Schwanke said he thought he had good student support in the district, but the special election took place in early January while University students were on break.

“I don’t think it would have swung things for a win or a loss, but I think it affected the total outcome.”

Over in St. Paul, Macalester political science and German junior Andrew Ojeda also ran in last week’s election.

Ojeda lost to DFLer Erin Murphy in the race to represent District 64A. Ojeda captured almost 21 percent of the votes.

Like Zalewski and Schwanke, Ojeda ran as a Republican because he believes that the Republican Party most aligns with his views and how he was raised.

“It really stems back to my parents,” he said. “My mom and dad both came from Mexico, and they really knew the value of hard work.”

After working in the state Capitol under Sen. Gretchen Hoffman, R-Vergas, Ojeda said he saw a lot of things he liked and a lot of things he didn’t like.

He decided to run last winter and received the Republican endorsement.

Ojeda said because he’s young, he was able to put a lot of energy into the campaign.

“I didn’t burn out at all really.”

He said he raked leaves and helped people out when he went door-knocking around his district.

Schwanke had similar sentiments.

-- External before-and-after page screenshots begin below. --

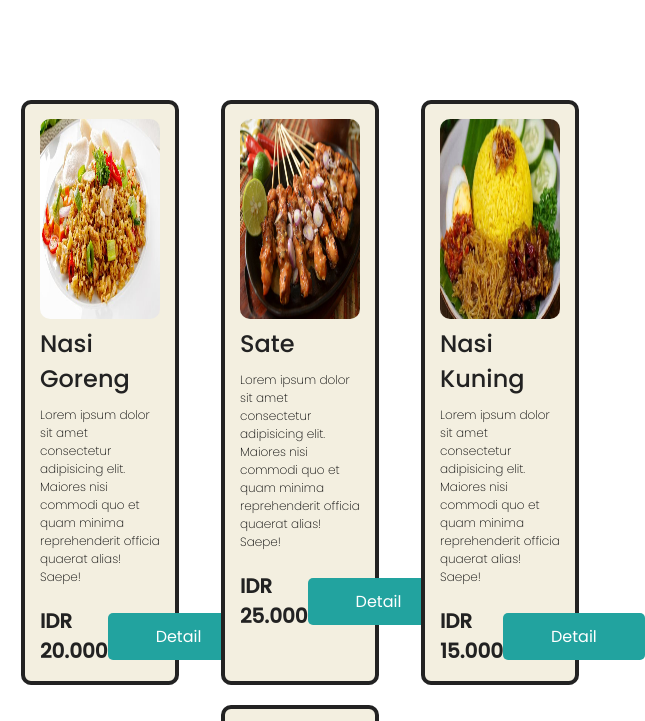
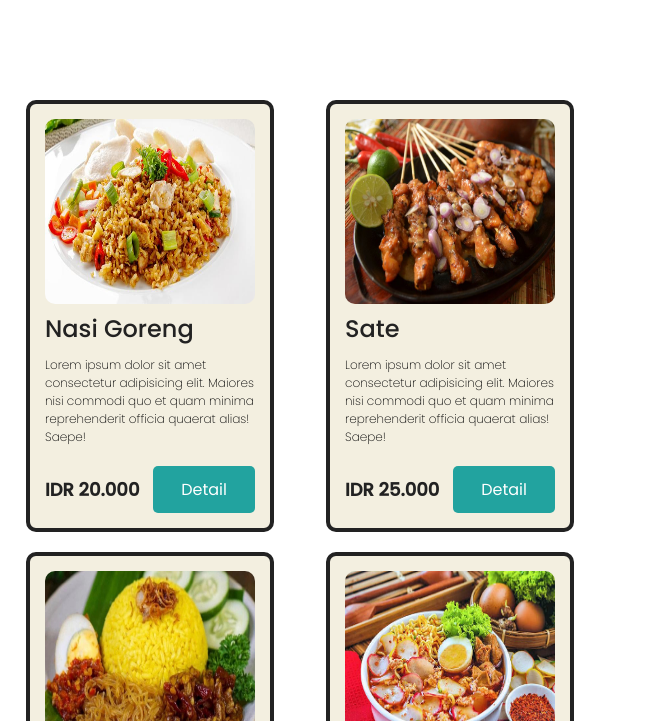
Before and after one commit to Aryaashari/assignment2-GDSC-ITB, a plain HTML site: page index.html in a window 600 px wide. Shown: the part 79-800 px from the top of the page, 645 px wide, since content can reach past the window. Drawn offline with Linux system fonts and the light colour scheme.

Commit message:
create responsive style fot medium screen

```diff
--- a/assets/style/style.css
+++ b/assets/style/style.css
@@ -86,7 +86,8 @@ main {
     color: #22A39F;
 }
 
-@media (max-width: 576px) {
+/* X-Small devices */
+@media (max-width: 575.98px) {
     .row {
         justify-content: center;
     }
@@ -111,3 +112,37 @@ main {
         font-size: 14px;
     }
 }
+
+
+
+/* Samll devices */
+@media (min-width: 575.99px) and (max-width: 767.98px) {
+
+    .card {
+        width: 35%;
+    }
+
+    .card .card-thumb {
+        height: 185px;
+    }
+
+    .card-footer .card-footer-text {
+        font-size: 18px;
+    }
+
+    .card-footer .card-footer-button {
+        padding: 8px 25px;
+    }
+
+}
+
+
+
+/* Meidum devices */
+@media (min-width: 767.99px) and (max-width: 991.98px) {
+
+    .card {
+        width: 35%;
+    }
+
+}
```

He said his schedule was often getting to sleep at 3 a.m. and waking up at 7 a.m.

Ojeda felt students at Macalester especially supported his campaign.

“A lot of students just really appreciated the fact that I was able to do it, especially on a full course load,” Ojeda said. “I think a lot of students did know who I was at Macalester.”

Many students who run for political office cite their youth and role as a student as reasons they should represent other students.

Some fellow students agreed but had reservations.

“I think that they would definitely bring a new perspective to the political system, but their lack of experience might be of some concern to voters,” English junior Timothy Krueger said.

All three candidates said they enjoyed running and gained a lot from the experience.

“It was one of the funnest times in my life,” Schwanke said. “I miss just having that conversation with people every day.”